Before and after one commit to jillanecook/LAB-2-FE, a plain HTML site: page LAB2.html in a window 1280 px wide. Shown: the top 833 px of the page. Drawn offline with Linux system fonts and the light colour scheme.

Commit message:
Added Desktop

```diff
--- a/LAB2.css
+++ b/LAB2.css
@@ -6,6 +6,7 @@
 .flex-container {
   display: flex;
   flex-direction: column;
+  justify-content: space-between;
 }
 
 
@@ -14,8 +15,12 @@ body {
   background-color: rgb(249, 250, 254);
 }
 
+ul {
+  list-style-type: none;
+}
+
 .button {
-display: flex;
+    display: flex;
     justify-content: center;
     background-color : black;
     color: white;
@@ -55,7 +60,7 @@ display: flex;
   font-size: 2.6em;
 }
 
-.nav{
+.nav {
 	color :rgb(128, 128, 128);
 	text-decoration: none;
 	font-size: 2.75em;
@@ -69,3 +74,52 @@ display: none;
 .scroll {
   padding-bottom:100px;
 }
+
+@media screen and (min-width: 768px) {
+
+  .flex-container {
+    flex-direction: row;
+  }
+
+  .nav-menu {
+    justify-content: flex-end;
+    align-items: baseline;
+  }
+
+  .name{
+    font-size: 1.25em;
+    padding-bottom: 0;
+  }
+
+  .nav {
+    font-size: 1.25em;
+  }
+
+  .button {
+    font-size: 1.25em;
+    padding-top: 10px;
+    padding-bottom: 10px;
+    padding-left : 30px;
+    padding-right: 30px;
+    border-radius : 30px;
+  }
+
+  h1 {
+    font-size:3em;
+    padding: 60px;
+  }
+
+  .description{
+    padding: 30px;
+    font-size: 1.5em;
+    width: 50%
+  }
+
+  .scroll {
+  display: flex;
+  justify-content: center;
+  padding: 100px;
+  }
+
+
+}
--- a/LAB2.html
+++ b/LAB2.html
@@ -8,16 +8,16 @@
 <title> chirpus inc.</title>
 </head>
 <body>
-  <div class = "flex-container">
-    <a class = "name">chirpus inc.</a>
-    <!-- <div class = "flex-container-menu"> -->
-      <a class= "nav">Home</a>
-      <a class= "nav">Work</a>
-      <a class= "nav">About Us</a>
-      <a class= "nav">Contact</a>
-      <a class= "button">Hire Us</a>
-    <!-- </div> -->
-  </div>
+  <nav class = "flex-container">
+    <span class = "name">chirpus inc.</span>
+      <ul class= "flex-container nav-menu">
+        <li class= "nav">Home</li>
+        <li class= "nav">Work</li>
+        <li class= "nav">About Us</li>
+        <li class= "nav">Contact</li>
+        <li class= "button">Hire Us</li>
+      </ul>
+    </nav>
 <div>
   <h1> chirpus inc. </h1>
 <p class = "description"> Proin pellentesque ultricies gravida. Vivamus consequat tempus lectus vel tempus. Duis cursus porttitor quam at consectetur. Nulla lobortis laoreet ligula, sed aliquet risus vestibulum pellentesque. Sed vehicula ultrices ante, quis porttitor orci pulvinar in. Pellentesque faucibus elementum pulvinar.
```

——————

Task: Copy every line of the records, leaving nothing out.

Response:
Before and after one commit to jillanecook/LAB-2-FE, a plain HTML site: page LAB2.html in a window 1280 px wide. Shown: the top 833 px of the page. Drawn offline with Linux system fonts and the light colour scheme.

Commit message:
Added Desktop

```diff
--- a/LAB2.css
+++ b/LAB2.css
@@ -6,6 +6,7 @@
 .flex-container {
   display: flex;
   flex-direction: column;
+  justify-content: space-between;
 }
 
 
@@ -14,8 +15,12 @@ body {
   background-color: rgb(249, 250, 254);
 }
 
+ul {
+  list-style-type: none;
+}
+
 .button {
-display: flex;
+    display: flex;
     justify-content: center;
     background-color : black;
     color: white;
@@ -55,7 +60,7 @@ display: flex;
   font-size: 2.6em;
 }
 
-.nav{
+.nav {
 	color :rgb(128, 128, 128);
 	text-decoration: none;
 	font-size: 2.75em;
@@ -69,3 +74,52 @@ display: none;
 .scroll {
   padding-bottom:100px;
 }
+
+@media screen and (min-width: 768px) {
+
+  .flex-container {
+    flex-direction: row;
+  }
+
+  .nav-menu {
+    justify-content: flex-end;
+    align-items: baseline;
+  }
+
+  .name{
+    font-size: 1.25em;
+    padding-bottom: 0;
+  }
+
+  .nav {
+    font-size: 1.25em;
+  }
+
+  .button {
+    font-size: 1.25em;
+    padding-top: 10px;
+    padding-bottom: 10px;
+    padding-left : 30px;
+    padding-right: 30px;
+    border-radius : 30px;
+  }
+
+  h1 {
+    font-size:3em;
+    padding: 60px;
+  }
+
+  .description{
+    padding: 30px;
+    font-size: 1.5em;
+    width: 50%
+  }
+
+  .scroll {
+  display: flex;
+  justify-content: center;
+  padding: 100px;
+  }
+
+
+}
--- a/LAB2.html
+++ b/LAB2.html
@@ -8,16 +8,16 @@
 <title> chirpus inc.</title>
 </head>
 <body>
-  <div class = "flex-container">
-    <a class = "name">chirpus inc.</a>
-    <!-- <div class = "flex-container-menu"> -->
-      <a class= "nav">Home</a>
-      <a class= "nav">Work</a>
-      <a class= "nav">About Us</a>
-      <a class= "nav">Contact</a>
-      <a class= "button">Hire Us</a>
-    <!-- </div> -->
-  </div>
+  <nav class = "flex-container">
+    <span class = "name">chirpus inc.</span>
+      <ul class= "flex-container nav-menu">
+        <li class= "nav">Home</li>
+        <li class= "nav">Work</li>
+        <li class= "nav">About Us</li>
+        <li class= "nav">Contact</li>
+        <li class= "button">Hire Us</li>
+      </ul>
+    </nav>
 <div>
   <h1> chirpus inc. </h1>
 <p class = "description"> Proin pellentesque ultricies gravida. Vivamus consequat tempus lectus vel tempus. Duis cursus porttitor quam at consectetur. Nulla lobortis laoreet ligula, sed aliquet risus vestibulum pellentesque. Sed vehicula ultrices ante, quis porttitor orci pulvinar in. Pellentesque faucibus elementum pulvinar.
```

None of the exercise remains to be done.